Look through the records below and state how many lines carry the string "QPushButton", adding nothing.

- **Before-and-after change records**
☆ ☆ ☆ ☆ ☆ ☆ ☆

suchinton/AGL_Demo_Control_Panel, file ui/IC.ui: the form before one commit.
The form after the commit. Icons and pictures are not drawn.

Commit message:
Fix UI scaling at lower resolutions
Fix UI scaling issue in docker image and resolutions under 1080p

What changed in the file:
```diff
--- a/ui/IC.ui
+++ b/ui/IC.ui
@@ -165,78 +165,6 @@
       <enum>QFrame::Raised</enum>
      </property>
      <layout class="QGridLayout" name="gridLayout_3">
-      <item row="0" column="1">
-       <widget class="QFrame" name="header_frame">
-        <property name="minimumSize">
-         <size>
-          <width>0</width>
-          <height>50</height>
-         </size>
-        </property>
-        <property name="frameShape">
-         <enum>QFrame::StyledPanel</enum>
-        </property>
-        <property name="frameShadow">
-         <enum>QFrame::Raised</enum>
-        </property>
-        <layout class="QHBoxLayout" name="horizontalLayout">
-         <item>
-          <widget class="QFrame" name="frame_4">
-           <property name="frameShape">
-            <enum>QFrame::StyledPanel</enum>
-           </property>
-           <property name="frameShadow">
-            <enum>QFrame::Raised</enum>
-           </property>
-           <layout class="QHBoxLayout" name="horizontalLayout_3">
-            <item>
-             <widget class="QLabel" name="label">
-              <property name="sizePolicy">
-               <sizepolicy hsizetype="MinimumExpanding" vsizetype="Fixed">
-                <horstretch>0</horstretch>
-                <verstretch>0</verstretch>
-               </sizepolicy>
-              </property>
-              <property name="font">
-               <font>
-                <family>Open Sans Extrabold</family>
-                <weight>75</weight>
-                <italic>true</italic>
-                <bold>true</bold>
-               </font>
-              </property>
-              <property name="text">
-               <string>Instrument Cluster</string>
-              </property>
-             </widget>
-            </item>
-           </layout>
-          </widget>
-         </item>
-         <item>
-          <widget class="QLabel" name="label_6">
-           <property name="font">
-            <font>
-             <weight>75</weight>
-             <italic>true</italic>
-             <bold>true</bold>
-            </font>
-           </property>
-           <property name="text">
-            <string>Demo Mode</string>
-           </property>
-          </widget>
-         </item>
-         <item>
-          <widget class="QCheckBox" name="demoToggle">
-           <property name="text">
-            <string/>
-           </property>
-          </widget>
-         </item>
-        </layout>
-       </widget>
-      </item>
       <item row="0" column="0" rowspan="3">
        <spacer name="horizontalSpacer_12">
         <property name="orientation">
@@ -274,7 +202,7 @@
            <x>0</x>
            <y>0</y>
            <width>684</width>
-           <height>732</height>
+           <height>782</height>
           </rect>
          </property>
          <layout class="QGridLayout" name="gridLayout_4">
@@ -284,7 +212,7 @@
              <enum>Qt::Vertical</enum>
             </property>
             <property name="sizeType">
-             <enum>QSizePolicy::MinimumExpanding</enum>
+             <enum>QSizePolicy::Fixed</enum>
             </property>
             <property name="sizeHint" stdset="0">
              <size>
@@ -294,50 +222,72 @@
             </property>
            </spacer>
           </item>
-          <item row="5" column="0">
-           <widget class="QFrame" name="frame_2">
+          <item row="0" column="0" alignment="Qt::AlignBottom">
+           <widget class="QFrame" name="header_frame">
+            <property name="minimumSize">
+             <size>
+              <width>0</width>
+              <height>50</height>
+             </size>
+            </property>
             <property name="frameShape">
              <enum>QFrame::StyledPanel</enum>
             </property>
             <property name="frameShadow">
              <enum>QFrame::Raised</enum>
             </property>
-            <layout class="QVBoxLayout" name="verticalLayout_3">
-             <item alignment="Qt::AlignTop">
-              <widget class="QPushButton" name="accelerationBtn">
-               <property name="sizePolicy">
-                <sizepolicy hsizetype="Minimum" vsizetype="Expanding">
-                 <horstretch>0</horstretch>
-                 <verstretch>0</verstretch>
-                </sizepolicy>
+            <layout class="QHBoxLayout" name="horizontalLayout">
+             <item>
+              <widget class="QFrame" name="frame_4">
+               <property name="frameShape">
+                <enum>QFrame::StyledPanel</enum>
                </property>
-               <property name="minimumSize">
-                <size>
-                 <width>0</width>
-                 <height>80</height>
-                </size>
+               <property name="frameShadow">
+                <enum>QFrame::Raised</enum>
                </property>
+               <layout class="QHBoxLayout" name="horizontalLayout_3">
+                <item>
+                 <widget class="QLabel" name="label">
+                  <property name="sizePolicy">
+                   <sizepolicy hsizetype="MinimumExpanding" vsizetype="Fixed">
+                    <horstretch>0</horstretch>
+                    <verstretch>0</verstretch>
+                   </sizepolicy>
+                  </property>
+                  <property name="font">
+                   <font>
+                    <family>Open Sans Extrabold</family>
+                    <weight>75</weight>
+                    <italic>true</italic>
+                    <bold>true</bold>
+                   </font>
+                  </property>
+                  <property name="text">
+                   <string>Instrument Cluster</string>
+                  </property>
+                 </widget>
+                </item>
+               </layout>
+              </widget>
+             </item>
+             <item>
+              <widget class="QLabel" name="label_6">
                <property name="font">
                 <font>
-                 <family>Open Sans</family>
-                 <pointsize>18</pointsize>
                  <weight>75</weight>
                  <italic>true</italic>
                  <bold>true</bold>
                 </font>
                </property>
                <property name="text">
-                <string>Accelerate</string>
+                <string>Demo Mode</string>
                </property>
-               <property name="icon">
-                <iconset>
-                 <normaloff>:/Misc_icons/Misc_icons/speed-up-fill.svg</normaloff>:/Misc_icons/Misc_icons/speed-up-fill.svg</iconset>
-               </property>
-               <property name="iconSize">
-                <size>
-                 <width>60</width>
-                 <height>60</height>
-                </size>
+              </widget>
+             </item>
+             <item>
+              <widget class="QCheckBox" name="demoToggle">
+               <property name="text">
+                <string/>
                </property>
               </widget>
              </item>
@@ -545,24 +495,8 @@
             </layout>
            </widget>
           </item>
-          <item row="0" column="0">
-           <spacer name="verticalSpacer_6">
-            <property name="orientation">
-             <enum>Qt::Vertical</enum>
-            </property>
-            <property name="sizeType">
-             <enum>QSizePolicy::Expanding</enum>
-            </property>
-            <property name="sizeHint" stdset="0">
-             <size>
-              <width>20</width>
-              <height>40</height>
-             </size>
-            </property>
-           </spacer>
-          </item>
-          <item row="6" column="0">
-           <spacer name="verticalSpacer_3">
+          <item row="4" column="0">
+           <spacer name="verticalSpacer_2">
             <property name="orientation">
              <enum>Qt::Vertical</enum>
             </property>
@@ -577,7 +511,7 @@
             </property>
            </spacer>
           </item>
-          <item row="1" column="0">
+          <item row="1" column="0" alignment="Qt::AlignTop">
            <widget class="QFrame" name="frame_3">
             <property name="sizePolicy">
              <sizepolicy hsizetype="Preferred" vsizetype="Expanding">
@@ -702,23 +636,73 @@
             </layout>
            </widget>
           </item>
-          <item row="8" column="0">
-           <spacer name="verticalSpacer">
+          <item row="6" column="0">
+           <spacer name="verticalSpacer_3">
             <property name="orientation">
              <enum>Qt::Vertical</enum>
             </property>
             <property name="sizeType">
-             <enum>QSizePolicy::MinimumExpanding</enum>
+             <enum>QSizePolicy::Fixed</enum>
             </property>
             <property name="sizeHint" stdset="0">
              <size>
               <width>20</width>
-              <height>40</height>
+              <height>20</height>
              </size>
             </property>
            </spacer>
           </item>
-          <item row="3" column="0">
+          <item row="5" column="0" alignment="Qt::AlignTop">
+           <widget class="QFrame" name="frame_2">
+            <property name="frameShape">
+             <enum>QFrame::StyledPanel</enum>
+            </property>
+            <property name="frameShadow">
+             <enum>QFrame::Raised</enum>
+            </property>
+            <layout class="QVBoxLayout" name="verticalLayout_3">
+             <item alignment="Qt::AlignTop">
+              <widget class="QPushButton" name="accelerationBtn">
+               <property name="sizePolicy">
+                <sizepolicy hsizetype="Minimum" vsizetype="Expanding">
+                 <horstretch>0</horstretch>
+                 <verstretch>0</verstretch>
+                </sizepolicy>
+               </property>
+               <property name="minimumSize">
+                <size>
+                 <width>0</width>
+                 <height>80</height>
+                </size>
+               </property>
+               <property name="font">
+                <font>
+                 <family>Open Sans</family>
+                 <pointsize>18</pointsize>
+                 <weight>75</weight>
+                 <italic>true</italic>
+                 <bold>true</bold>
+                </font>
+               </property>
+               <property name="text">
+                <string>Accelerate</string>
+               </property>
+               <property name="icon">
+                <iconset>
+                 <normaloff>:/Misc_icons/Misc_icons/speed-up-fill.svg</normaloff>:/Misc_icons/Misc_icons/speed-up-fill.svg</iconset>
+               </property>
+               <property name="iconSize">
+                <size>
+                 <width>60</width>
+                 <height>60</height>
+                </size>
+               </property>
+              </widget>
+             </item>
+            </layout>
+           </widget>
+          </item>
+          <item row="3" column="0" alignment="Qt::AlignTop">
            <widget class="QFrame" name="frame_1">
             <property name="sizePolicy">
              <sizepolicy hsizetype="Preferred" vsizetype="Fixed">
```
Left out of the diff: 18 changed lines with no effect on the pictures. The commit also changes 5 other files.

☆ ☆ ☆ ☆ ☆ ☆ ☆

- **Reply to the exercise**
2